All crops at B. Bylon are precultured in baskets at grower Lindenhoff and are sent to mature on the roof. This makes it possible to serve fresh greens at Bureau, the rooftop restaurant, while maintaining a full and healthy garden. A large water storage system was also installed, collecting rainwater underneath the roof floor, providing water to the plants and soil. All green waste from Bureau and the gardens is placed into compost bins where worms produce the compost to feed and grow the rooftop park. Sometimes green waste is also fed to the resident chickens, who also contribute to the compost and lay fresh eggs for use in the restaurant. Through the design and development of the space, GrownDownTown has created a circular experience.
Through creating this space, Van Traa hopes that B. Bylon will be enjoyed by resident employees, Amsterdam residents, and city visitors. “It’s really a unique space. It provides people with the opportunity to relax, or even host an event. Come have a drink, or just sit and enjoy.” On a sunny day B. Bylon receives a regular flow of visitors.
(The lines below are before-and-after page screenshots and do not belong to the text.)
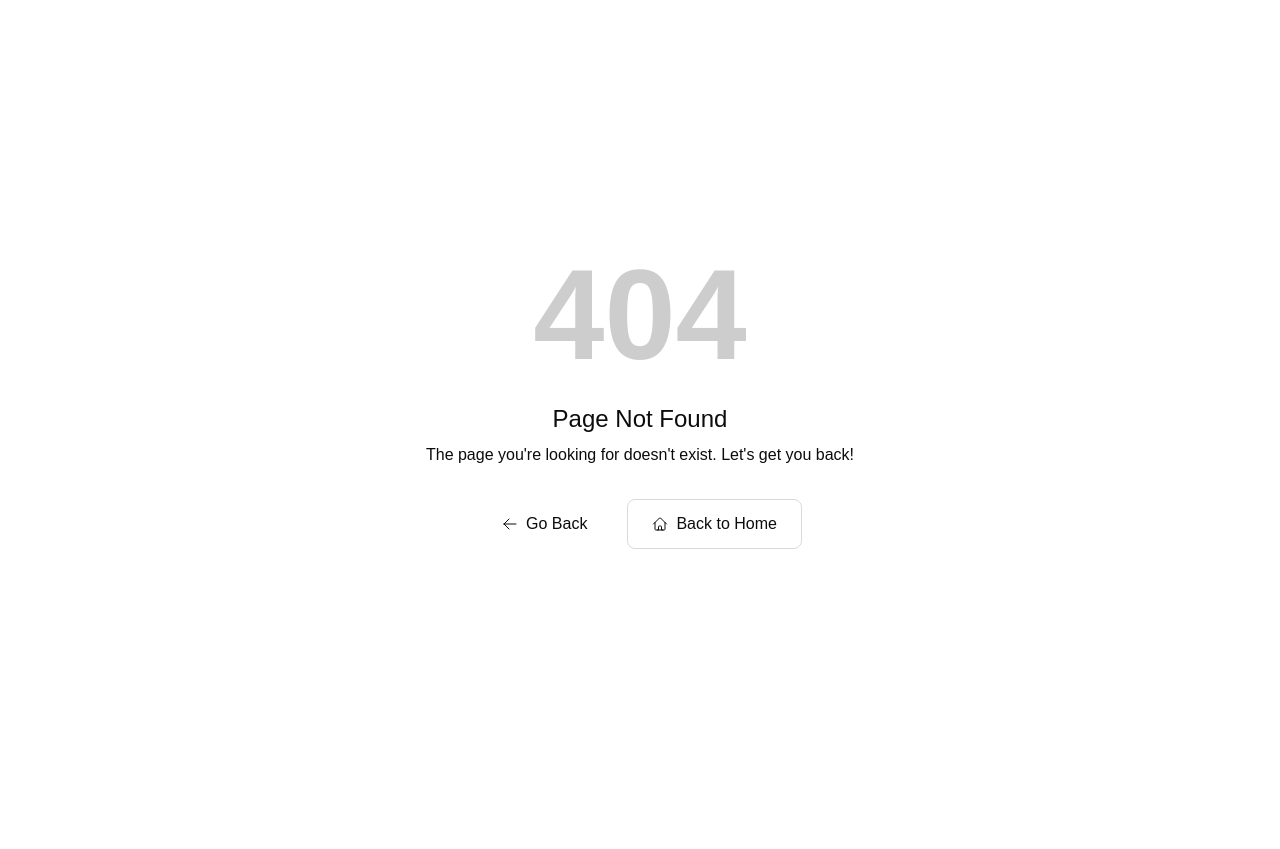
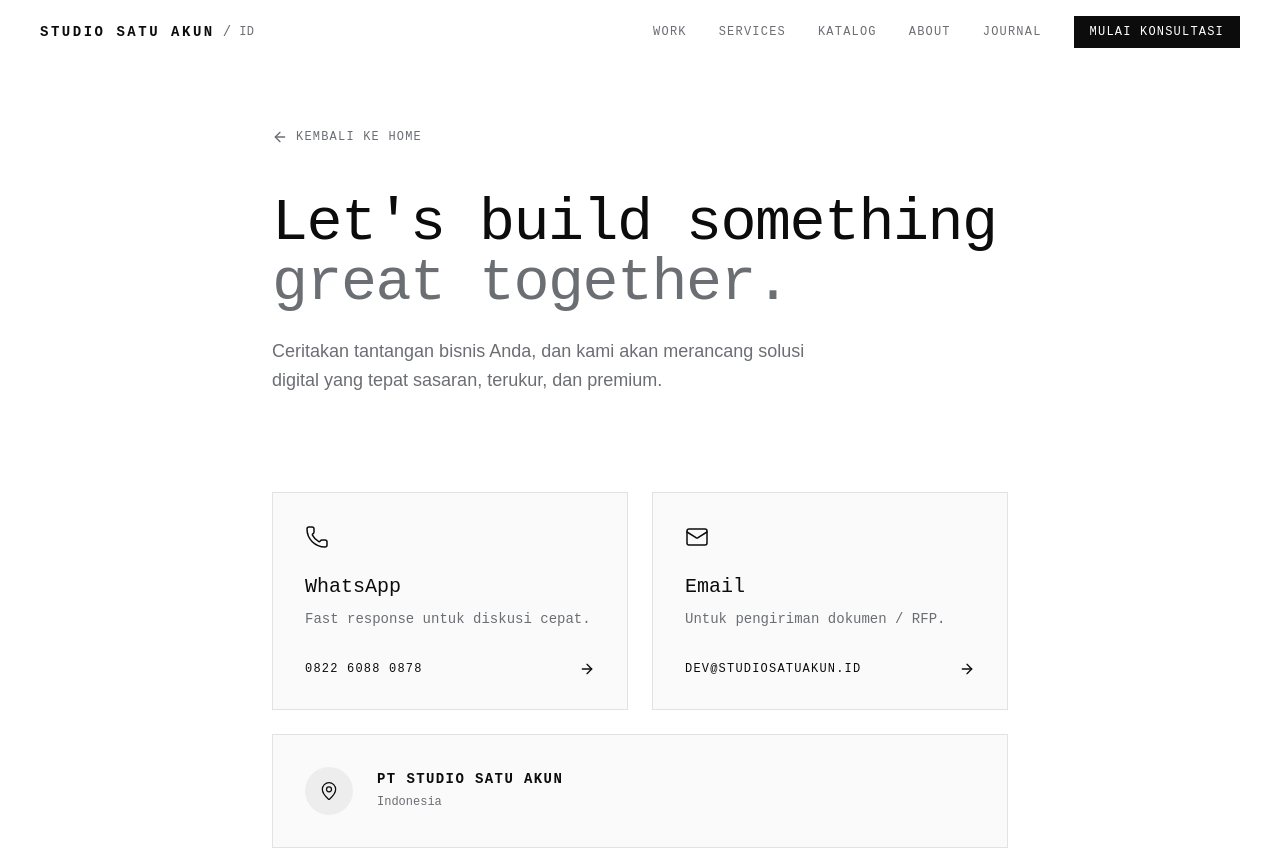
Before and after one commit to studiosatuakun-max/studiosatuakun, a Next.js app: page /contact in a window 1280 px wide. Before the commit this address had no page. Shown: the top 849 px of the page. Before the commit the page ends 800 px from the top, so only its background shows below. Built offline with nearby package versions, Linux system fonts and the light colour scheme.

Commit message:
feat: add premium contact page and remove old redirect

```diff
--- a/next.config.mjs
+++ b/next.config.mjs
@@ -15,11 +15,6 @@ const nextConfig = {
   },
   async redirects() {
     return [
-      {
-        source: '/contact',
-        destination: '/', // Or a specific anchor if preferred
-        permanent: true, // 301 Permanent Redirect for SEO
-      },
       {
         source: '/services',
         destination: '/#services',
--- /dev/null
+++ b/src/app/(main)/contact/page.tsx
@@ -0,0 +1,88 @@
+import { Metadata } from 'next';
+import Link from 'next/link';
+import { ArrowLeft, Mail, Phone, MapPin, ArrowRight } from 'lucide-react';
+
+export const metadata: Metadata = {
+  title: 'Contact Us | Studio Satu Akun',
+  description: 'Hubungi Studio Satu Akun untuk konsultasi proyek web, aplikasi, dan automasi AI.',
+};
+
+export default function ContactPage() {
+  return (
+    <div className="flex flex-col min-h-screen bg-paper">
+      <div className="container mx-auto px-4 max-w-3xl pt-32 pb-20 flex-grow">
+        <Link
+          href="/"
+          className="inline-flex items-center text-xs font-mono uppercase tracking-widest text-graphite hover:text-ink transition-colors mb-12 group"
+        >
+          <ArrowLeft className="w-4 h-4 mr-2 group-hover:-translate-x-1 transition-transform" />
+          Kembali ke Home
+        </Link>
+
+        <header className="mb-14 pb-10">
+          <h1 className="font-mono text-4xl md:text-5xl lg:text-6xl font-light tracking-tight mb-6 text-balance leading-tight text-ink">
+            Let's build something <br />
+            <em className="not-italic text-graphite">great together.</em>
+          </h1>
+          <p className="text-lg text-graphite font-light leading-relaxed max-w-xl">
+            Ceritakan tantangan bisnis Anda, dan kami akan merancang solusi digital
+            yang tepat sasaran, terukur, dan premium.
+          </p>
+        </header>
+
+        <div className="grid grid-cols-1 md:grid-cols-2 gap-6">
+          {/* WhatsApp Card */}
+          <a
+            href="https://wa.me/6282260880878"
+            target="_blank"
+            rel="noopener noreferrer"
+            className="group flex flex-col p-8 border border-[rgba(12,12,12,0.1)] bg-[rgba(12,12,12,0.02)] hover:bg-ink hover:border-ink transition-colors duration-300 relative overflow-hidden"
+          >
+            <div className="absolute top-0 right-0 w-24 h-24 bg-[rgba(255,255,255,0.05)] rounded-bl-full opacity-0 group-hover:opacity-100 transition-opacity duration-300" />
+            <Phone className="w-6 h-6 text-ink group-hover:text-paper mb-6 transition-colors" strokeWidth={1.5} />
+            <h3 className="font-mono text-xl text-ink group-hover:text-paper mb-2 transition-colors">WhatsApp</h3>
+            <p className="font-mono text-sm text-graphite group-hover:text-[rgba(255,255,255,0.7)] mb-8 transition-colors">
+              Fast response untuk diskusi cepat.
+            </p>
+            <div className="mt-auto flex items-center text-xs font-mono uppercase tracking-widest text-ink group-hover:text-paper transition-colors">
+              <span>0822 6088 0878</span>
+              <ArrowRight className="w-4 h-4 ml-auto group-hover:translate-x-1 transition-transform" />
+            </div>
+          </a>
+
+          {/* Email Card */}
+          <a
+            href="mailto:dev@studiosatuakun.id"
+            className="group flex flex-col p-8 border border-[rgba(12,12,12,0.1)] bg-[rgba(12,12,12,0.02)] hover:bg-ink hover:border-ink transition-colors duration-300 relative overflow-hidden"
+          >
+            <div className="absolute top-0 right-0 w-24 h-24 bg-[rgba(255,255,255,0.05)] rounded-bl-full opacity-0 group-hover:opacity-100 transition-opacity duration-300" />
+            <Mail className="w-6 h-6 text-ink group-hover:text-paper mb-6 transition-colors" strokeWidth={1.5} />
+            <h3 className="font-mono text-xl text-ink group-hover:text-paper mb-2 transition-colors">Email</h3>
+            <p className="font-mono text-sm text-graphite group-hover:text-[rgba(255,255,255,0.7)] mb-8 transition-colors">
+              Untuk pengiriman dokumen / RFP.
+            </p>
+            <div className="mt-auto flex items-center text-xs font-mono uppercase tracking-widest text-ink group-hover:text-paper transition-colors">
+              <span>dev@studiosatuakun.id</span>
+              <ArrowRight className="w-4 h-4 ml-auto group-hover:translate-x-1 transition-transform" />
+            </div>
+          </a>
+
+          {/* Office Info (Full Width) */}
+          <div className="md:col-span-2 p-8 border border-[rgba(12,12,12,0.1)] bg-[rgba(12,12,12,0.02)] flex flex-col md:flex-row md:items-center gap-6">
+            <div className="flex-shrink-0 w-12 h-12 flex items-center justify-center bg-[rgba(12,12,12,0.05)] rounded-full">
+              <MapPin className="w-5 h-5 text-ink" strokeWidth={1.5} />
+            </div>
+            <div>
+              <h3 className="font-mono text-sm font-semibold tracking-widest uppercase text-ink mb-1">
+                PT Studio Satu Akun
+              </h3>
+              <p className="font-mono text-xs text-graphite leading-relaxed">
+                Indonesia
+              </p>
+            </div>
+          </div>
+        </div>
+      </div>
+    </div>
+  );
+}
```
GrownDownTown believes that future cities will be able to sustain themselves on locally grown produce. Next to making cities healthier and greener, this organization wants to make production processes local and visible. In doing so, they hope to strengthen the link between city dwellers and their food. By creating spaces like B. Bylon, GrownDownTown changes the way citizens experience food. By growing crops on top of urban architecture, unused space is used to create a more efficient and healthier city.